I need to clarify the hon. Lady’s point. I did not say that I would oppose the devolution of taxation powers. What I said was that to impose such powers without a referendum of the Welsh people was, I felt, disrespectful to the people of Wales.

In her excellent speech my hon. Friend gave a series of quotations from Conservative Assembly Members and Conservative Members of Parliament. We certainly need an amended Bill to reduce conflict over the Supreme Court, and we need an amended Bill to reduce conflict in the Conservative party.

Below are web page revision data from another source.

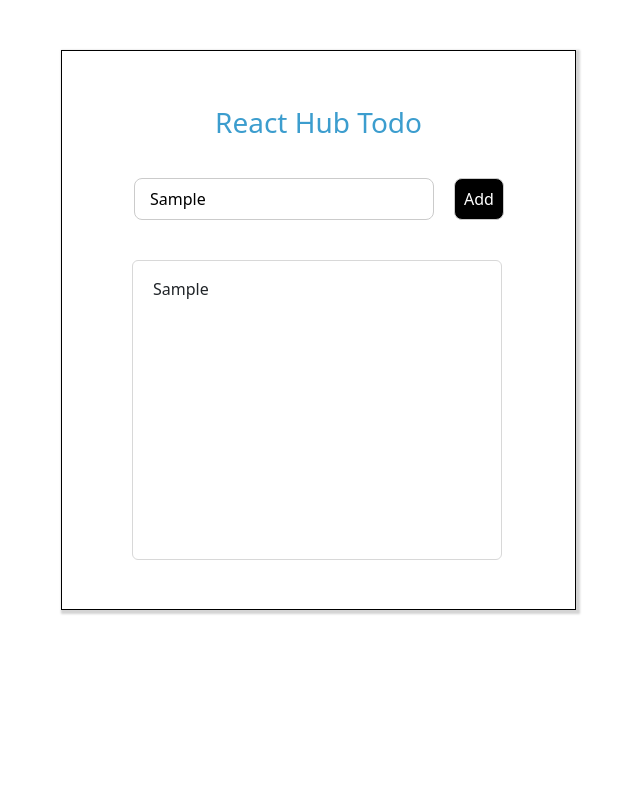
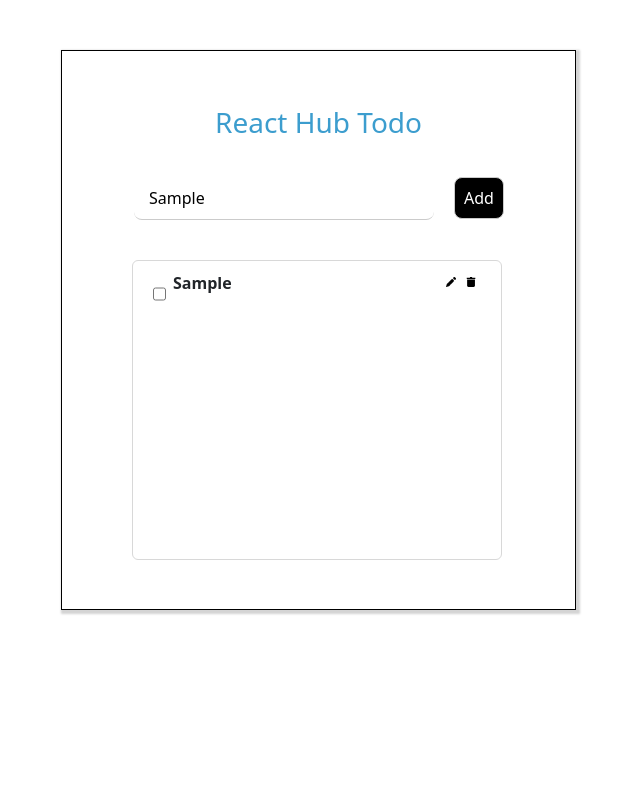
Before and after one commit to yaswanthsay/React-Hub, a React (Create React App) app in the folder my-app/: page /todo in a window 1280 px wide. Both pictures are taken after typing "Sample" into the empty fields and a click on the button "Add". Shown: the top 800 px of the page, without its empty margins (389-1029 px from the left). Built offline with nearby package versions, Linux system fonts and the light colour scheme; a web font is replaced by a local one.

Commit message:
Todo page edited

```diff
--- a/my-app/src/components/Todo.js
+++ b/my-app/src/components/Todo.js
@@ -1,30 +1,43 @@
 import React from 'react'
 import { useState } from 'react'
+import Fade from 'react-reveal/Fade';
 
 function Todo() {
 
-    const [todos,setTodos] = useState()
 
-    const handleSubmit = (e) =>{
-     e.preventDefault();
-     alert(JSON.stringify(e.data))
+    const [toDos, setToDos] = useState()
+    const [toDoLists, setToDoLists] = useState([])
+
+
+    const handleChange = (e) => {
+        setToDos(e.target.value)
     }
 
-    const handleChange = (e) => {
-       setTodos(e.target.value)
+    const handleDelete = () =>{
+        setToDoLists('')
     }
-
     return (
         <div className='todo__container'>
             <div className='todo'>
                 <h3 className='todo__title'>React Hub Todo</h3>
-                <form onSubmit={handleSubmit}>
-                <input type='text' name='text' placeholder='New todos...' className='todo__input' onChange={handleChange}/>
-                <button className='todo_add_btn' type='submit'>Add</button>
-                </form>
+                 <input type='text' name='text' placeholder='Type new todos...' className='todo__input' value={toDos} onChange={handleChange} />
+               <Fade bottom>
+                <button className='todo_add_btn' type='submit' onClick={() => setToDoLists([...toDoLists, toDos])}>Add</button>
+                </Fade>
                 <div className='todo__space'>
-                    <div className='todo__items'></div>
-                  <p className='todo_items_title'>{todos}</p>
+                        {toDoLists.map((toDoList) => {
+                            return (
+                                <div className='todo__items'>
+                                <input type='checkbox'/>
+                                <div className='todo_title_close'>
+                                <p className='todo_items_title'>{toDoList}</p>
+                                <img src='/pencil.png' alt='' className='todo__pencil' />
+                                <img src='/delete.png' alt='' className='todo__delete' onClick={handleDelete}/>
+                                </div>
+                                </div>
+                            )
+                        })
+                        }
                 </div>
             </div>
         </div>
--- a/my-app/src/index.css
+++ b/my-app/src/index.css
@@ -1502,6 +1502,7 @@
   justify-content: center;
   color: rgb(60, 157, 206);
   margin-top:55px;
+  font-weight: 100;
 }
 .todo__input{
   margin-left:72px;
@@ -1509,7 +1510,8 @@
   width: 300px;
   height:42px;
   text-indent: 13px;
-  border: 1px solid rgb(203, 203, 203);
+  border: 1px;
+  border-bottom: 1px solid rgb(203, 203, 203);
   border-radius: 8px;
 }
 .todo_add_btn{
@@ -1531,6 +1533,32 @@
 
 }
 .todo_items_title{
+ margin-top: -6px;
+ margin-left: 7px;
+ font-weight: 700;
+ display: flex;
+}
+.todo_title_close{
+  display: flex;
+  justify-content: space-between;
+}
+.todo__items{
+  display: flex;
   margin-left: 20px;
   margin-top: 16px;
-}
+
+}
+.todo__delete{
+  width: 10px;
+  height: 10px;
+  position: absolute;
+  margin-left: 300px;
+  cursor: pointer;
+}
+.todo__pencil{
+  width: 10px;
+  height: 10px;
+  position: absolute;
+  margin-left: 280px;
+  cursor: pointer;
+}
```
Also changed, not shown: my-app/public/delete.png (added), my-app/public/pencil.png (added).
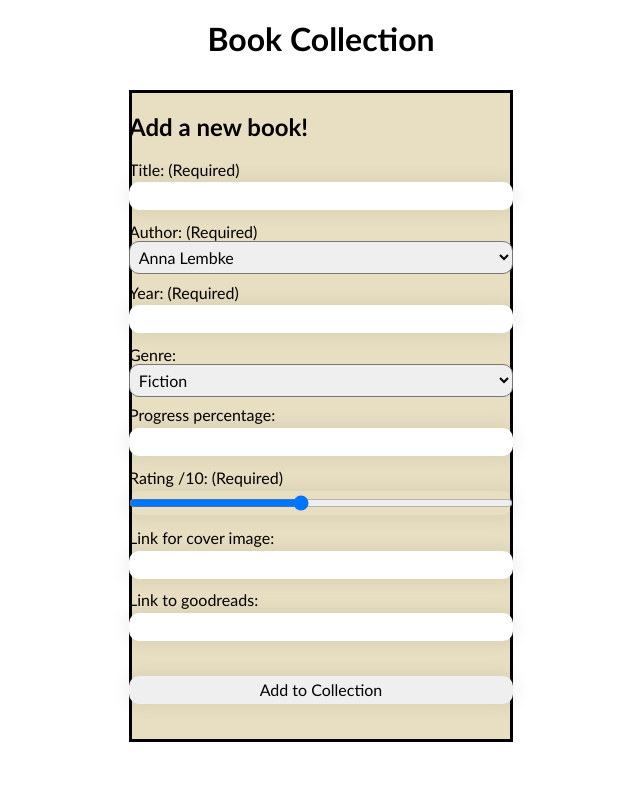
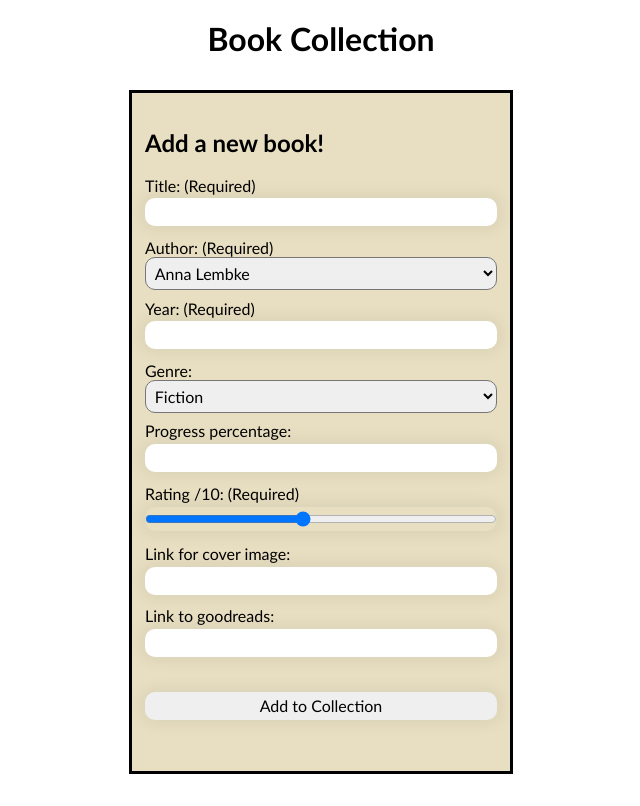
Before and after one commit to Mullivan1/p2-collector-app, a PHP site: page / in a window 1280 px wide. Shown: the whole page, without its empty margins (319-959 px from the left). Before the commit the page ends 742 px from the top, so only its background shows below. Run offline with PHP 8.4, Linux system fonts and the light colour scheme; data comes from the database, SQL or seed files in the repository; some libraries are stand-ins or nearby versions.

Commit message:
END OF STORY 2

```diff
--- a/css/styles.css
+++ b/css/styles.css
@@ -78,7 +78,9 @@ a {
 }
 
 #addition {
+    /*width: 90%;*/
     justify-content: center;
+    align-content: center;
     padding-bottom: 2rem;
 }
 
@@ -92,7 +94,7 @@ input {
 }
 
 label {
-    width: 22rem;
+    width: 50%;
     margin-top: 0.6rem;
     display:block;
 }
@@ -111,3 +113,8 @@ select {
     align-items: center;
     width: 100%;
 }
+
+form {
+    width: 100%;
+    padding: 1rem;
+}
```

It is remarkable that we have seen the entire Conservative group in the Assembly, including the leader of the Welsh Conservatives, supporting a series of motions that savage the Secretary of State’s Bill. I hope he will take the time to sort out this Bill, but his inability to convince even his own colleagues hardly fills me with confidence.

The Secretary of State said last year that it is vital that we get the Welsh devolution settlement right. For that to happen, the Bill needs a radical rewrite. It is not enough for the Wales Office just to go through the motions and tinker with it at the margins. Yes, we need fewer reservations; yes, we want an end to the necessity test; yes, ministerial consents must follow the Scottish system. But that is not enough to make this shoddy Bill work. Unless it is radically overhauled, Labour MPs will vote against it on Second Reading, not because we do not want the Assembly to have more powers, but for exactly the opposite reason. The Opposition will not vote for a Bill that deliberately rolls back the Assembly’s powers, makes it harder to pass laws and will almost certainly lead to thousands of pounds of taxpayers’ money being wasted on legal challenges.

The Bill is not the clear and lasting settlement that the Secretary of State promised. It is not what the Welsh public voted for in the 2011 referendum. It is poorly drafted, unduly complicated and unworkable. The people of Wales deserve better.

It is a great pleasure to serve under your chairmanship, Mr Owen. After the Scottish independence referendum in 2014, the Prime Minister made a promise to the people of Wales that just as the rights of Scottish voters would be respected, reserved and enhanced, so too would the rights of Welsh voters. He promised that Wales would be at the heart of the devolution debate. Since then, the Wales Office has published a draft Wales Bill and presented it as the UK Government’s response to the cross-party Silk Commission. However, it was immediately apparent that the draft Bill has utterly failed to deliver the recommendations of the Commission, which the Tories established. I believe that there are people present in this room who were party to that.

Throughout Wales’s devolution journey, Plaid Cymru has consistently sought the best possible deal for everyone who has chosen to make Wales their home. That has and always will be our driving motivation as Wales’s national party. We hold true to the principle that the people who live in Wales are best placed to make decisions for Wales.

Does the hon. Lady accept that it is for people living in Britain to make decisions about what is in Britain’s best interests?